He married Elizabeth Thompson in 1854 and the couple made a home at Darlinghurst. Rae was the Town Clerk of Sydney in 1851, and together with Charles Cowper, he sought an investigation into the state of the Council. He supported the setting up of a select committee that appointed three commissioners: G. Eliot, F.O. Darvall and Rae himself. However charges of mismanagement and neglect saw the Legislative Assembly dismiss the commissioners and restore the Council to a corporation in 1857.
|John Rae watercolour of George Street Sydney|
Rae travelled overseas and was a noted educationalist, photographer, and amateur artist, painting for his own pleasure. Rae was also a director of the Australian Gaslight Co. and owner of the People’s Palace. The 1875 Sands Directory refers to Mr John Rae as being the Under Secretary of Public Works and Railways, while the 1882 Gibbs and Shallard directory mentions the residence of J. Rae at Valley Heights. This may very well have been the cottage Tusculum, as the index mentions that it was one of the principal residences then existing in Valley Heights. Other residences mentioned were those of I. Brennand, W. Deane, W. Dawson (Upton), and Mrs Berne.
The Valley Heights property had first been acquired by Mr T.R. Smith under conditional purchase, but in later years was bought by Rae. Clarence Radford Chapman, a civil servant, together with Lancelot Percival Brennand, whose address was care of the Treasury, purchased the property when Rae died in 1900.
In 1882 the Nepean Times reported that a discovery of silver had been found in the mountains. The article went on to say that the peculiar discovery had been made on the property of Mr John Rae by a pig rooting around in a paddock close to the homestead. A search of the area revealed Spanish dollars dated as old as 1804, bearing the heads of Ferdinand and Carolus.

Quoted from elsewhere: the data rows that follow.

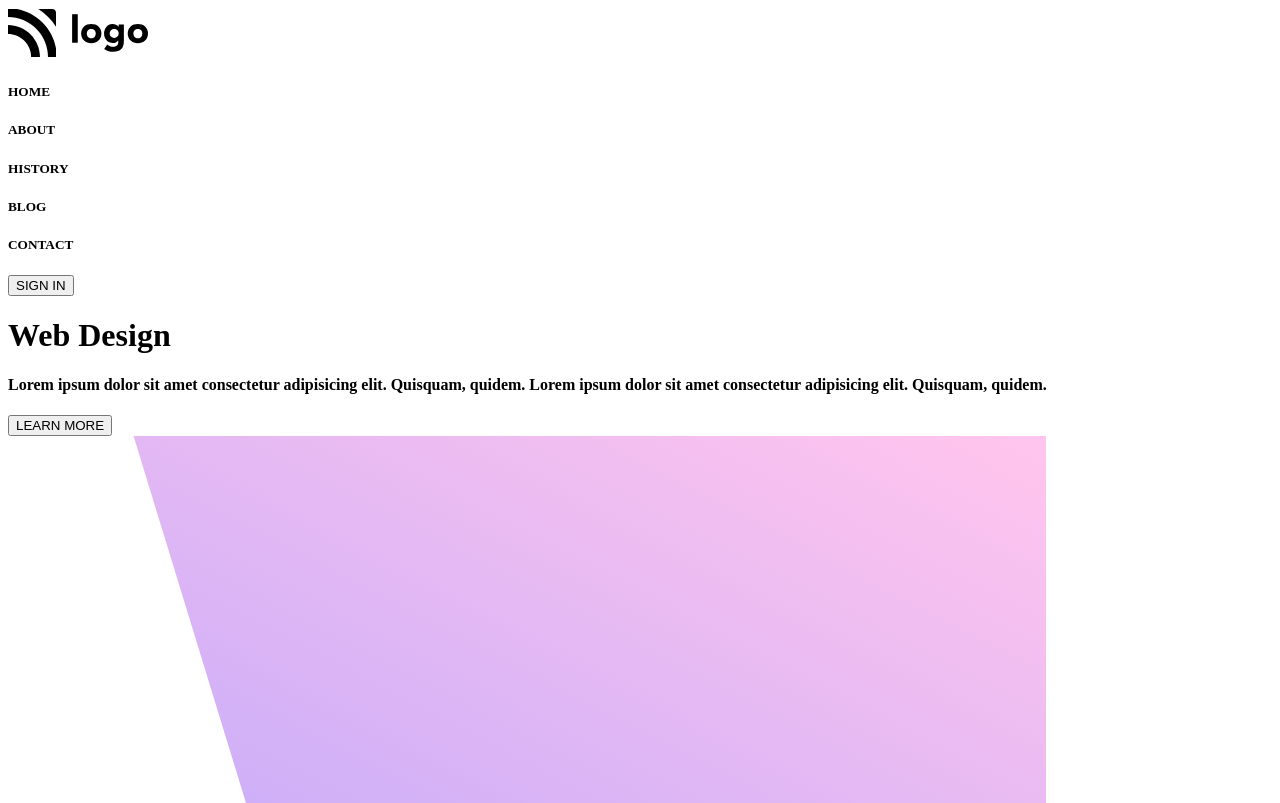
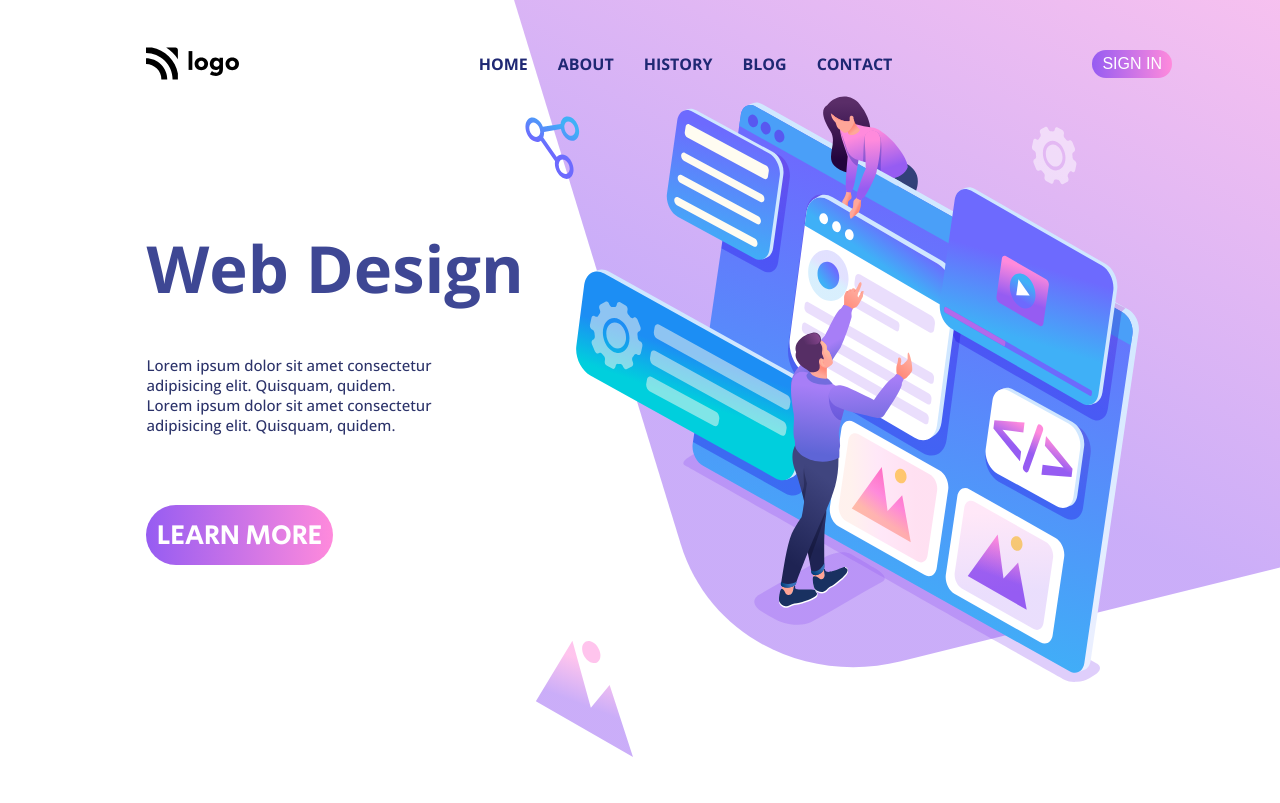
Before and after one commit to shobhit-sheta/live-project-08, a plain HTML site: page index.html in a window 1280 px wide. Shown: the top 803 px of the page. Drawn offline with nearby package versions, Linux system fonts and the light colour scheme.

Commit message:
updated html

```diff
--- a/index.html
+++ b/index.html
@@ -1,52 +1,53 @@
 <!DOCTYPE html>
 <html lang="en">
+
 <head>
     <meta charset="UTF-8" />
     <meta http-equiv="X-UA-Compatible" content="IE=edge" />
     <meta name="viewport" content="width=device-width, initial-scale=1.0" />
-    <link rel="stylesheet" href="css/index.css" />
-    <link rel="preconnect" href="https://fonts.googleapis.com" />
-    <link rel="preconnect" href="https://fonts.gstatic.com" crossorigin />
-    <link
-      href="https://fonts.googleapis.com/css2?family=Roboto&display=swap"
-      rel="stylesheet"
-    />
+
+
+    <link rel="preconnect" href="https://fonts.googleapis.com">
+    <link rel="preconnect" href="https://fonts.gstatic.com" crossorigin>
+    <link href="https://fonts.googleapis.com/css2?family=Roboto:wght@400;500;700&display=swap" rel="stylesheet">
+
+
+    <link rel="stylesheet" href="css/style.css" />
+
     <title>Design Landing Page</title>
 </head>
+
 <body>
     <div class="main-div">
-      <nav>
-        <img src="./images/logo.svg" alt="logo" />
-        <div class="nav-items">
-          <h5 class="nav-item">HOME</h5>
-          <h5 class="nav-item">ABOUT</h5>
-          <h5 class="nav-item">HISTORY</h5>
-          <h5 class="nav-item">BLOG</h5>
-          <h5 class="nav-item">CONTACT</h5>
+        <nav class="navbar">
+            <img src="./images/logo.svg" alt="logo" class="logo" />
+            <ul class="nav-items">
+                <li class="nav-item"><a href="#">HOME</a></li>
+                <li class="nav-item"><a href="#">ABOUT</a></li>
+                <li class="nav-item"><a href="#">HISTORY</a></li>
+                <li class="nav-item"><a href="#">BLOG</a></li>
+                <li class="nav-item"><a href="#">CONTACT</a></li>
+            </ul>
+            <div class="singin-btn-div">
+                <button class="signin-btn">SIGN IN</button>
             </div>
-        <button class="signin-btn">SIGN IN</button>
         </nav>
         <div class="intro-section">
             <div class="left-section">
-          <h1>Web Design</h1>
-          <h4>
-            Lorem ipsum dolor sit amet consectetur adipisicing elit. Quisquam,
-            quidem. Lorem ipsum dolor sit amet consectetur adipisicing elit.
-            Quisquam, quidem.
+                <h1 class="heading">Web Design</h1>
+                <h4 class="text">
+                    Lorem ipsum dolor sit amet consectetur adipisicing elit. Quisquam, quidem. Lorem ipsum dolor sit
+                    amet consectetur adipisicing elit. Quisquam, quidem.
                 </h4>
                 <button class="learn-more-btn">LEARN MORE</button>
             </div>
             <div class="imgs-div">
                 <img src="./images/vector.svg" alt="vector-img" class="vector-img" />
-          <img
-            src="./images/vector-dot.svg"
-            alt="vector-dot"
-            class="vector-dot"
-          />
-          <img src="./images/backcover.svg" alt="backcover" >
-          <img src="./images/intro-img.svg" alt="intro-img" />
+                <img src="./images/vector-dot.svg" alt="vector-dot" class="vector-dot" />
+                <img src="./images/intro-img.svg" alt="intro-img" class="intro-img" />
             </div>
         </div>
     </div>
 </body>
+
 </html>
```
Lines whose indentation alone changed are shown as unchanged.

Amongst the hoard of coins was also a ‘colonial holey dollar’, a five-shilling Bank of England and four lion shillings dated 1826. The paper stated that the mystery was unlikely to be solved, since judging by the dates on the coins they had probably been buried for some fifty years.
Article from Biographical Dictionary of the Springwood District